You might be wondering if Feed the Shoggoth! is another “foil the leader” game. I think if you look at just some of the game action, that maybe true. But when you throw in the Shoggoth card, it’s definitely not the case. This card is the great equalizer for all players, either ahead or behind. It’s because if you’re devoured, then it doesn’t matter how many cards, active artifacts, or VPs you have; you’re out of the game.
You might think reading through the rules that players only move the Shoggoth to gain VPs but it can be moved to eliminate other players as well. When a player moves the Shoggoth card to another player, the mix of confusion and fear is priceless. I really loved this mechanic and it added an excellent balance to the game during our play.
Overall the game is solid but there are two weaknesses that could hurt game play: Cult Faction card abilities and the Minion Cards at lower player count. Don’t get me wrong, I love having Faction card abilities, during your turn they give each player an added advantage but the issue is that they are not all balanced. The Esoteric Order of Dagon allows you to move the Shoggoth Card during your turn and Chapel of Contemplation gives the player 1 less VP to collect to win. Both cards are very powerful.
Now the flip is Keziah Mason’s Coven allows you to look at another player’s hand and New World Inc. gives immunity to cards that steal or destroy Artifacts. So, I can look at a player’s hand, it’s helpful and my Artifacts are immune, but they are still discarded after you use them. These are lemons by comparison. You can just not use the lemon Faction cards when selecting but I don’t like have to tweak games to make them better.

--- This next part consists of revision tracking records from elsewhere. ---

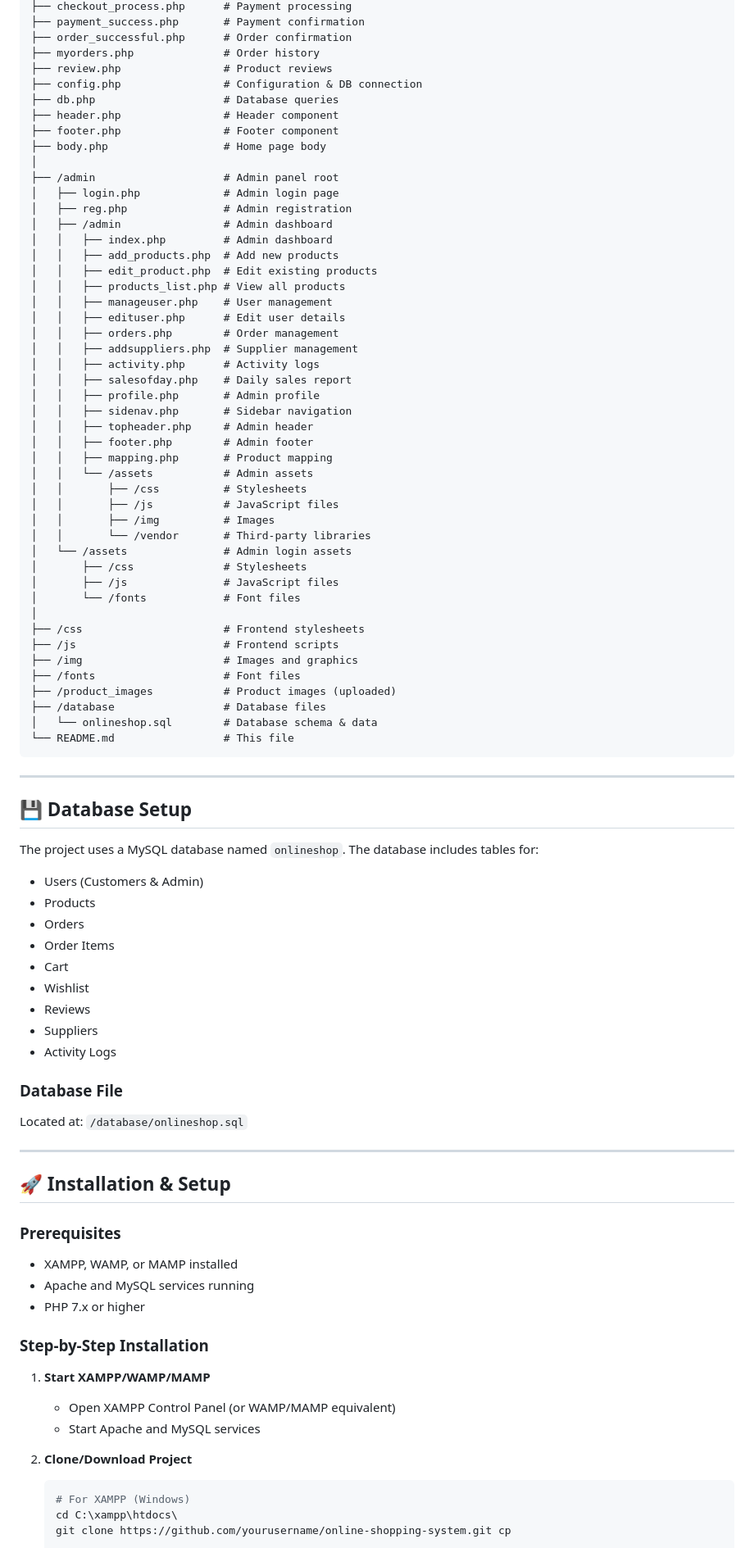
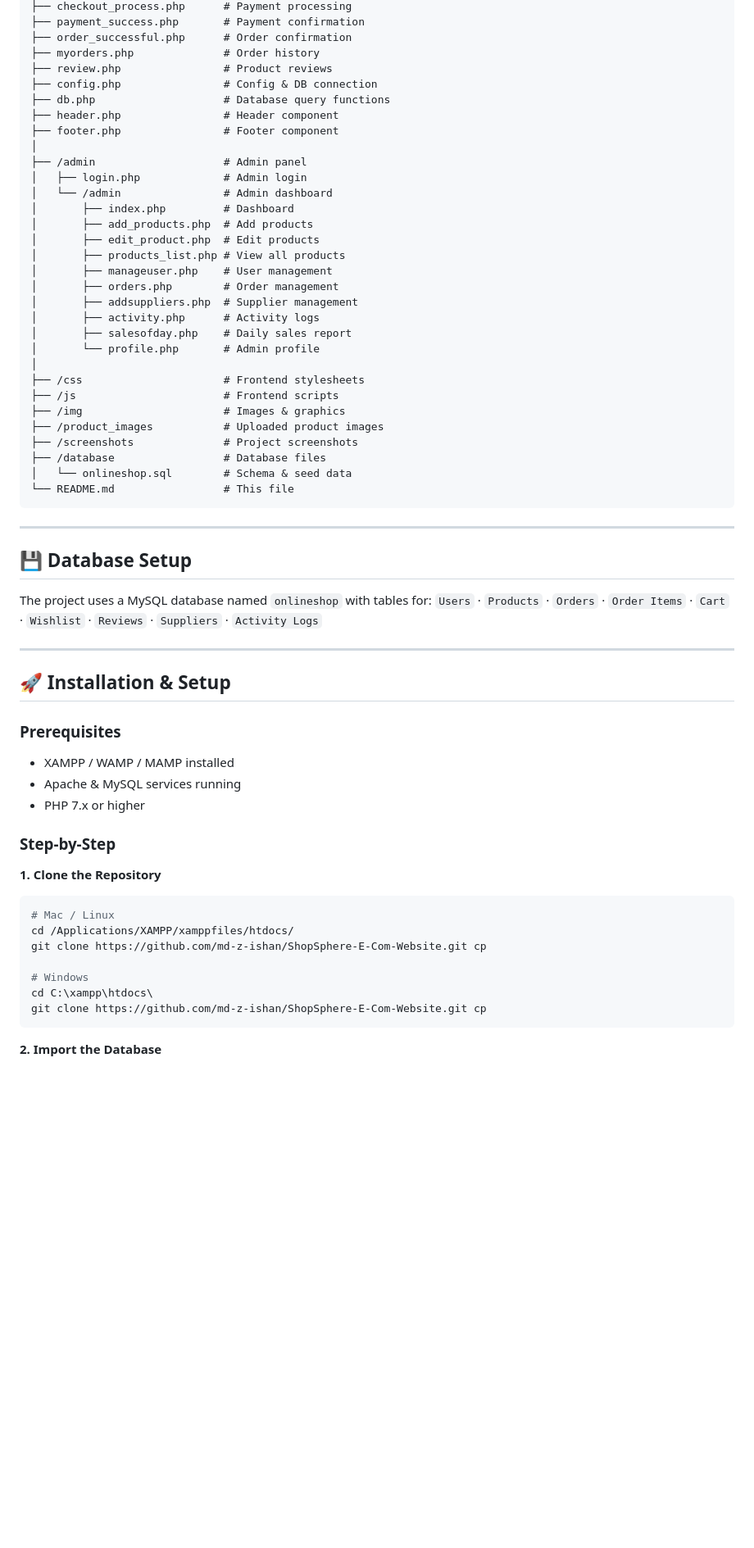
Before and after one commit to md-z-ishan/ShopSphere-E-Com-Website, a Markdown page: README.md, the part around one of its changes. Shown at 82% size. Rendered like a GitHub page; blank space fills up the shorter version.

Commit message:
Upgrade README to professional level with badges and author section

````diff
--- a/README.md
+++ b/README.md
@@ -63,48 +93,32 @@ A complete, full-featured e-commerce website built with PHP and MySQL. This proj
 ├── order_successful.php      # Order confirmation
 ├── myorders.php              # Order history
 ├── review.php                # Product reviews
-├── config.php                # Configuration & DB connection
-├── db.php                    # Database queries
+├── config.php                # Config & DB connection
+├── db.php                    # Database query functions
 ├── header.php                # Header component
 ├── footer.php                # Footer component
-├── body.php                  # Home page body
 │
-├── /admin                    # Admin panel root
-│   ├── login.php             # Admin login page
-│   ├── reg.php               # Admin registration
-│   ├── /admin                # Admin dashboard
-│   │   ├── index.php         # Admin dashboard
-│   │   ├── add_products.php  # Add new products
-│   │   ├── edit_product.php  # Edit existing products
-│   │   ├── products_list.php # View all products
-│   │   ├── manageuser.php    # User management
-│   │   ├── edituser.php      # Edit user details
-│   │   ├── orders.php        # Order management
-│   │   ├── addsuppliers.php  # Supplier management
-│   │   ├── activity.php      # Activity logs
-│   │   ├── salesofday.php    # Daily sales report
-│   │   ├── profile.php       # Admin profile
-│   │   ├── sidenav.php       # Sidebar navigation
-│   │   ├── topheader.php     # Admin header
-│   │   ├── footer.php        # Admin footer
-│   │   ├── mapping.php       # Product mapping
-│   │   └── /assets           # Admin assets
-│   │       ├── /css          # Stylesheets
-│   │       ├── /js           # JavaScript files
-│   │       ├── /img          # Images
-│   │       └── /vendor       # Third-party libraries
-│   └── /assets               # Admin login assets
-│       ├── /css              # Stylesheets
-│       ├── /js               # JavaScript files
-│       └── /fonts            # Font files
+├── /admin                    # Admin panel
+│   ├── login.php             # Admin login
+│   └── /admin                # Admin dashboard
+│       ├── index.php         # Dashboard
+│       ├── add_products.php  # Add products
+│       ├── edit_product.php  # Edit products
+│       ├── products_list.php # View all products
+│       ├── manageuser.php    # User management
+│       ├── orders.php        # Order management
+│       ├── addsuppliers.php  # Supplier management
+│       ├── activity.php      # Activity logs
+│       ├── salesofday.php    # Daily sales report
+│       └── profile.php       # Admin profile
 │
 ├── /css                      # Frontend stylesheets
 ├── /js                       # Frontend scripts
-├── /img                      # Images and graphics
-├── /fonts                    # Font files
-├── /product_images           # Product images (uploaded)
+├── /img                      # Images & graphics
+├── /product_images           # Uploaded product images
+├── /screenshots              # Project screenshots
 ├── /database                 # Database files
-│   └── onlineshop.sql        # Database schema & data
+│   └── onlineshop.sql        # Schema & seed data
 └── README.md                 # This file
 ```
 
@@ -112,42 +126,30 @@ A complete, full-featured e-commerce website built with PHP and MySQL. This proj
 
 ## 💾 Database Setup
 
-The project uses a MySQL database named `onlineshop`. The database includes tables for:
-
-- Users (Customers & Admin)
-- Products
-- Orders
-- Order Items
-- Cart
-- Wishlist
-- Reviews
-- Suppliers
-- Activity Logs
-
-### Database File
-
-Located at: `/database/onlineshop.sql`
+The project uses a MySQL database named `onlineshop` with tables for:
+`Users` · `Products` · `Orders` · `Order Items` · `Cart` · `Wishlist` · `Reviews` · `Suppliers` · `Activity Logs`
 
 ---
 
 ## 🚀 Installation & Setup
 
 ### Prerequisites
-
-- XAMPP, WAMP, or MAMP installed
-- Apache and MySQL services running
+- XAMPP / WAMP / MAMP installed
+- Apache & MySQL services running
 - PHP 7.x or higher
 
-### Step-by-Step Installation
+### Step-by-Step
 
-1. **Start XAMPP/WAMP/MAMP**
-   - Open XAMPP Control Panel (or WAMP/MAMP equivalent)
-   - Start Apache and MySQL services
+**1. Clone the Repository**
+```bash
+# Mac / Linux
+cd /Applications/XAMPP/xamppfiles/htdocs/
+git clone https://github.com/md-z-ishan/ShopSphere-E-Com-Website.git cp
 
-2. **Clone/Download Project**
+# Windows
+cd C:\xampp\htdocs\
+git clone https://github.com/md-z-ishan/ShopSphere-E-Com-Website.git cp
+```
 
-   ```bash
-   # For XAMPP (Windows)
-   cd C:\xampp\htdocs\
-   git clone https://github.com/yourusername/online-shopping-system.git cp
+**2. Import the Database**
 
````
Also changed, not shown: other parts of README.md (+127 -200 lines).
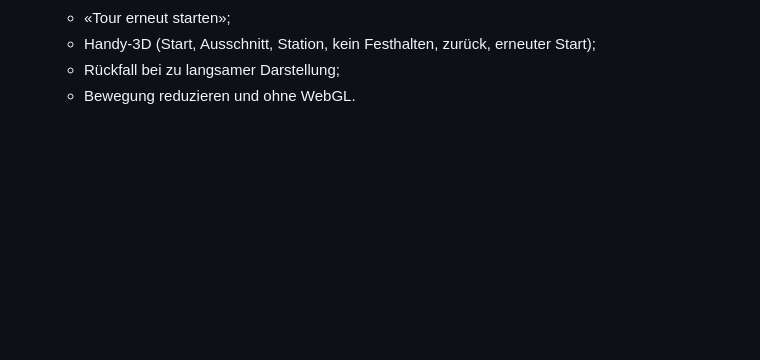
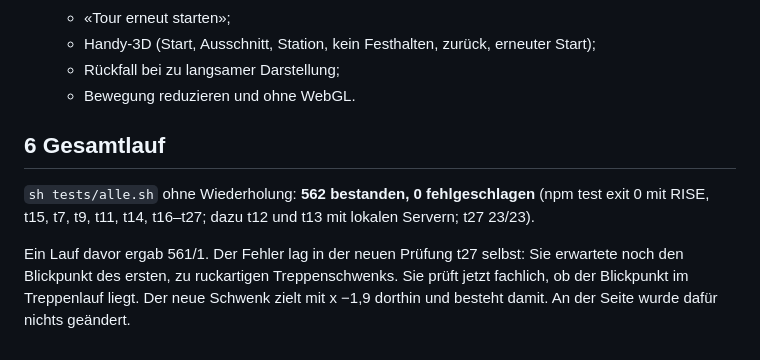
Before and after one commit to arditgashi535-blip/immoready, a Markdown page: docs/reise/BERICHT-REISE.md, the part around the change. GitHub-like rendering; blank space fills up the shorter version.

```diff
--- a/docs/reise/BERICHT-REISE.md
+++ b/docs/reise/BERICHT-REISE.md
@@ -70,3 +70,9 @@ Ein Bedarf entstünde erst bei fotografischen Materialscans (zum Beispiel lizenz
   - Handy-3D (Start, Ausschnitt, Station, kein Festhalten, zurück, erneuter Start);
   - Rückfall bei zu langsamer Darstellung;
   - Bewegung reduzieren und ohne WebGL.
+
+## 6 Gesamtlauf
+
+`sh tests/alle.sh` ohne Wiederholung: **562 bestanden, 0 fehlgeschlagen** (npm test exit 0 mit RISE, t15, t7, t9, t11, t14, t16–t27; dazu t12 und t13 mit lokalen Servern; t27 23/23).
+
+Ein Lauf davor ergab 561/1. Der Fehler lag in der neuen Prüfung t27 selbst: Sie erwartete noch den Blickpunkt des ersten, zu ruckartigen Treppenschwenks. Sie prüft jetzt fachlich, ob der Blickpunkt im Treppenlauf liegt. Der neue Schwenk zielt mit x −1,9 dorthin und besteht damit. An der Seite wurde dafür nichts geändert.
```
Also changed, not shown: CLAUDE.md (+1 -1 lines), docs/TESTBERICHT-V17.1.md (+4 -0 lines).
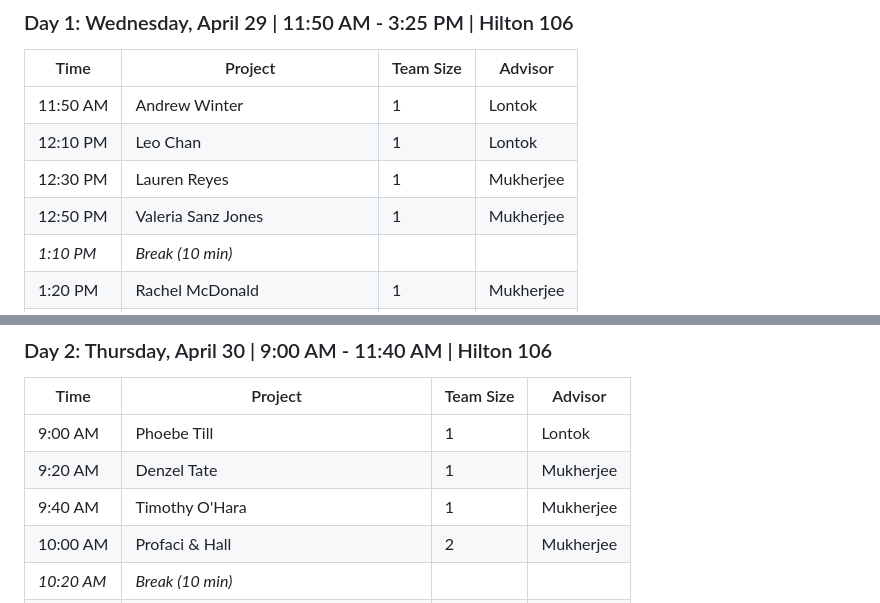
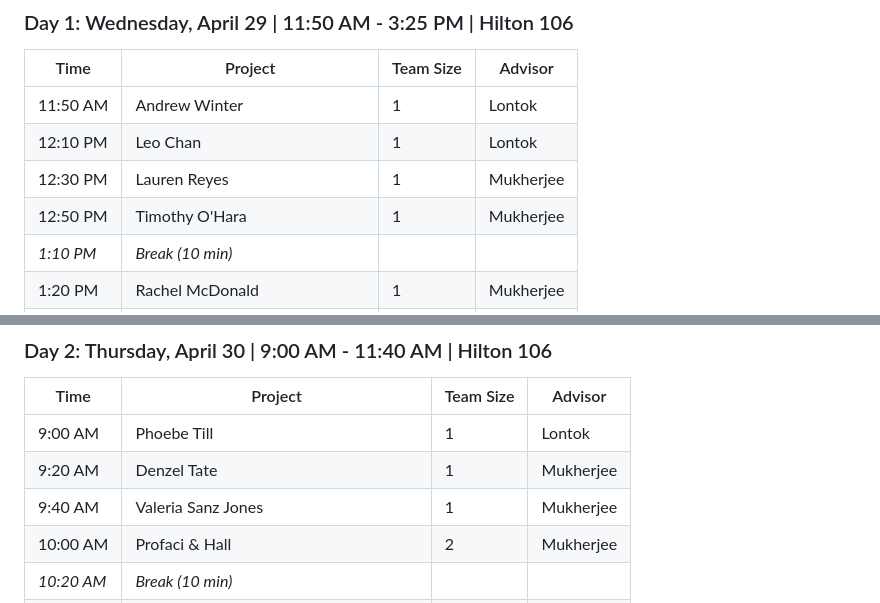
Before and after one commit to LMU-ISBA/isba-4797-s26, a Markdown page: project/final-presentation.md, 2 parts joined by grey strips. GitHub-like rendering.

Commit message:
Swap Valeria Sanz Jones and Timothy O'Hara presentation days

```diff
--- a/project/final-presentation.md
+++ b/project/final-presentation.md
@@ -11,7 +11,7 @@ Presentations take place over three days. Attendance is mandatory for all presen
 | 11:50 AM | Andrew Winter | 1 | Lontok |
 | 12:10 PM | Leo Chan | 1 | Lontok |
 | 12:30 PM | Lauren Reyes | 1 | Mukherjee |
-| 12:50 PM | Valeria Sanz Jones | 1 | Mukherjee |
+| 12:50 PM | Timothy O'Hara | 1 | Mukherjee |
 | *1:10 PM* | *Break (10 min)* | | |
 | 1:20 PM | Rachel McDonald | 1 | Mukherjee |
 | 1:40 PM | Academic Advisor Chatbot | 2 | Lontok |
@@ -25,7 +25,7 @@ Presentations take place over three days. Attendance is mandatory for all presen
 |------|---------|-----------|---------|
 | 9:00 AM | Phoebe Till | 1 | Lontok |
 | 9:20 AM | Denzel Tate | 1 | Mukherjee |
-| 9:40 AM | Timothy O'Hara | 1 | Mukherjee |
+| 9:40 AM | Valeria Sanz Jones | 1 | Mukherjee |
 | 10:00 AM | Profaci & Hall | 2 | Mukherjee |
 | *10:20 AM* | *Break (10 min)* | | |
 | 10:30 AM | Wyndo | 5 | Lontok |
```
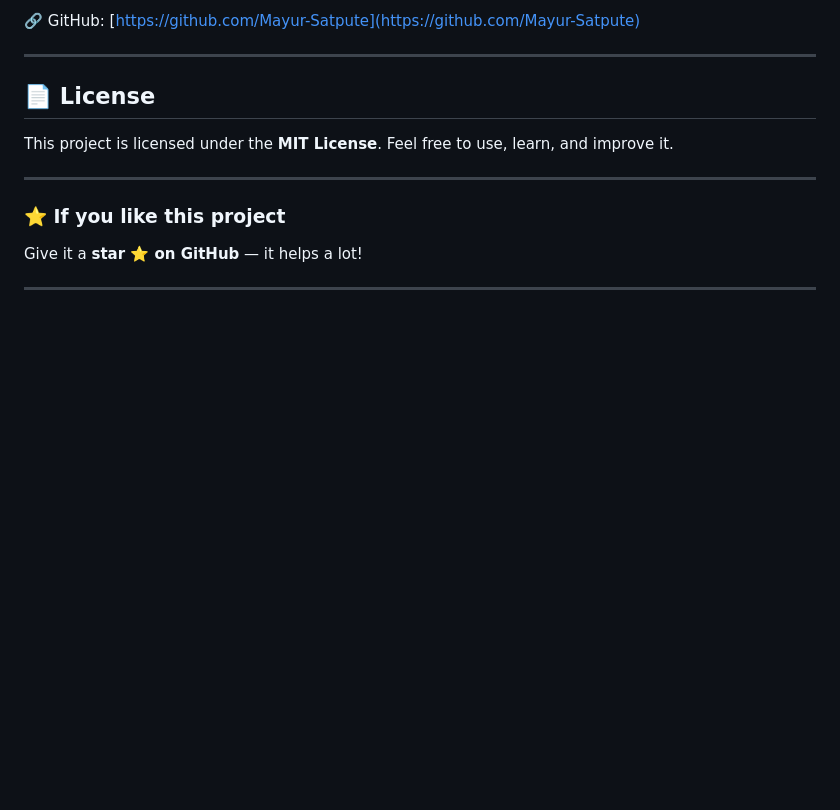
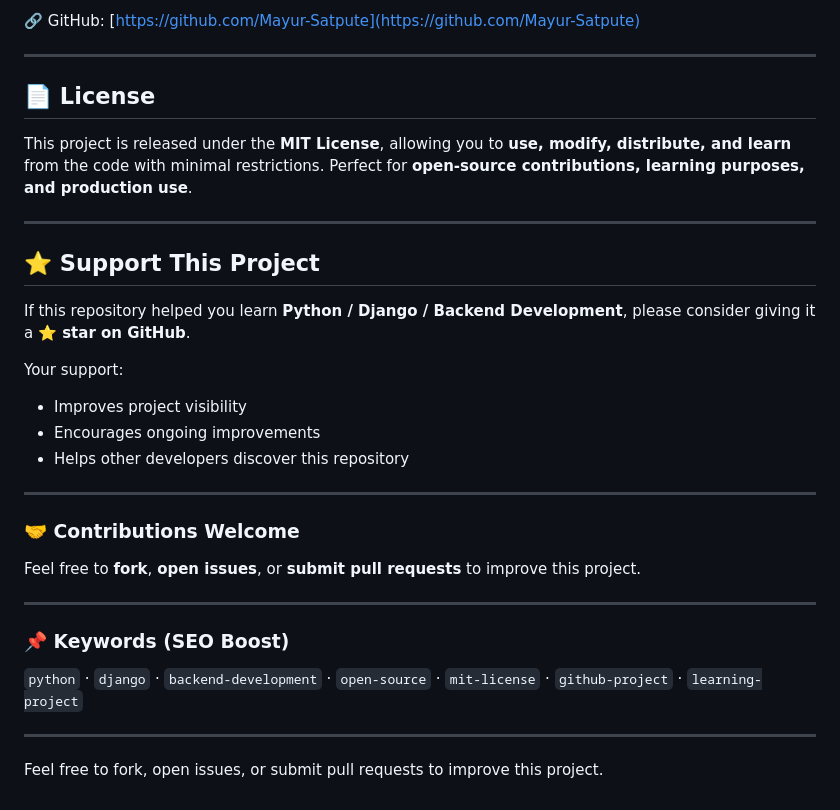
Before and after one commit to Mayur-Satpute/BlogScript-Django, a Markdown page: README.md, the part around the change. Rendered like a GitHub page; blank space fills up the shorter version.

Commit message:
Enhance README with license and contribution details
Updated license section and added support and contribution guidelines.

```diff
--- a/README.md
+++ b/README.md
@@ -158,13 +158,33 @@ Passionate about building real-world applications 🚀
 
 ## 📄 License
 
-This project is licensed under the **MIT License**.
-Feel free to use, learn, and improve it.
+This project is released under the **MIT License**, allowing you to **use, modify, distribute, and learn** from the code with minimal restrictions.
+Perfect for **open-source contributions, learning purposes, and production use**.
 
 ---
 
-### ⭐ If you like this project
+## ⭐ Support This Project
 
-Give it a **star ⭐ on GitHub** — it helps a lot!
+If this repository helped you learn **Python / Django / Backend Development**, please consider giving it a **⭐ star on GitHub**.
+
+Your support:
+
+* Improves project visibility
+* Encourages ongoing improvements
+* Helps other developers discover this repository
 
 ---
+
+### 🤝 Contributions Welcome
+
+Feel free to **fork**, **open issues**, or **submit pull requests** to improve this project.
+
+---
+
+### 📌 Keywords (SEO Boost)
+
+`python` · `django` · `backend-development` · `open-source` · `mit-license` · `github-project` · `learning-project`
+
+---
+
+Feel free to fork, open issues, or submit pull requests to improve this project.
```
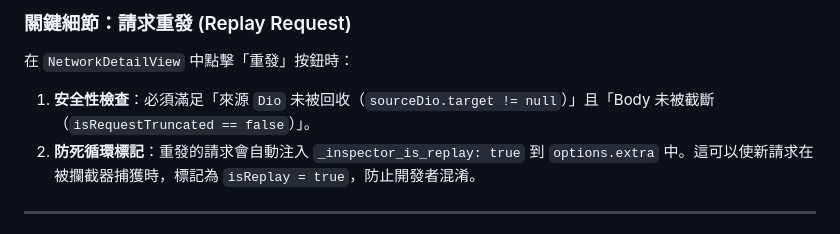
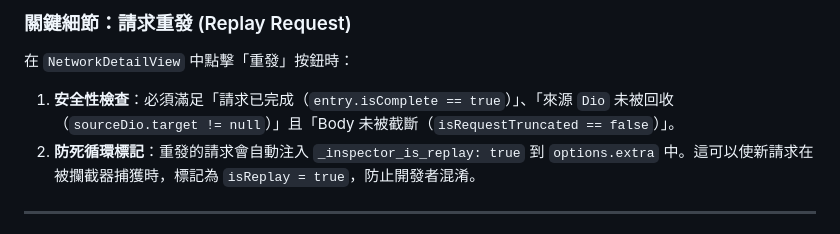
Before and after one commit to Yomiamy/flutter_inspector_kit, a Markdown page: docs/architecture/data-flow.md, the part around the change. GitHub-like rendering.

Commit message:
docs: update replay request safety checks to include entry.isComplete

```diff
--- a/docs/architecture/data-flow.md
+++ b/docs/architecture/data-flow.md
@@ -38,7 +38,7 @@
 
 ### 關鍵細節：請求重發 (Replay Request)
 在 `NetworkDetailView` 中點擊「重發」按鈕時：
-1. **安全性檢查**：必須滿足「來源 `Dio` 未被回收（`sourceDio.target != null`）」且「Body 未被截斷（`isRequestTruncated == false`）」。
+1. **安全性檢查**：必須滿足「請求已完成（`entry.isComplete == true`）」、「來源 `Dio` 未被回收（`sourceDio.target != null`）」且「Body 未被截斷（`isRequestTruncated == false`）」。
 2. **防死循環標記**：重發的請求會自動注入 `_inspector_is_replay: true` 到 `options.extra` 中。這可以使新請求在被攔截器捕獲時，標記為 `isReplay = true`，防止開發者混淆。
 
 ---
```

The other issue is the Minion cards at the 3-4 player game. Simply put, there are too many Minion cards. You end up taking a discard turn to purge these from your hand. The game is more limiting because you take out the fear being devoured because of the Minion surplus you’re likely to have in your hand. It makes the 3-4 player more of a foil the leader game. Again, you can take out Minion cards but how many is the question. The 5-6 player count handles the volume better and still leaves that Shoggoth devour fear in the game. Overall, we avoided playing the lower player count and just enjoyed the higher count better.
I honestly enjoyed most of the plays with Feed the Shoggoth! This is a fun game to get non-gamers into with the easy to learn rules and quick game play. This will also hold any gamers attention because of the non-existent downtime and any who like the genre and unique theme as well. Plus, the humor of the cards and images still compliment the genre. If you do have a few missteps or questions, the rules are easy to reference during or after play.
The 5-6 player count hit that gamer sweet spot for my group and me. It seemed to be a more complete game with more fun and experiences. The 3-4 player count was just not as much fun for my group; it may be a better fit for yours.
The Shoggoth card mechanic is brilliant and it is the great equalizer in the game. While the Cult Faction card abilities are a great addition to the player’s arsenal, they seem unbalanced when you compare them as a whole. Some are just too powerful and others under-powered.
If you’d like to try it out yourself, you can find it for $26.
Final Score: 3.5 Stars – A fast-paced card game that is easy to pick-up and a lot of fun to play. I will be holding onto this one for a while.
• Too many Minions at low play count
• Factions Cards not balanced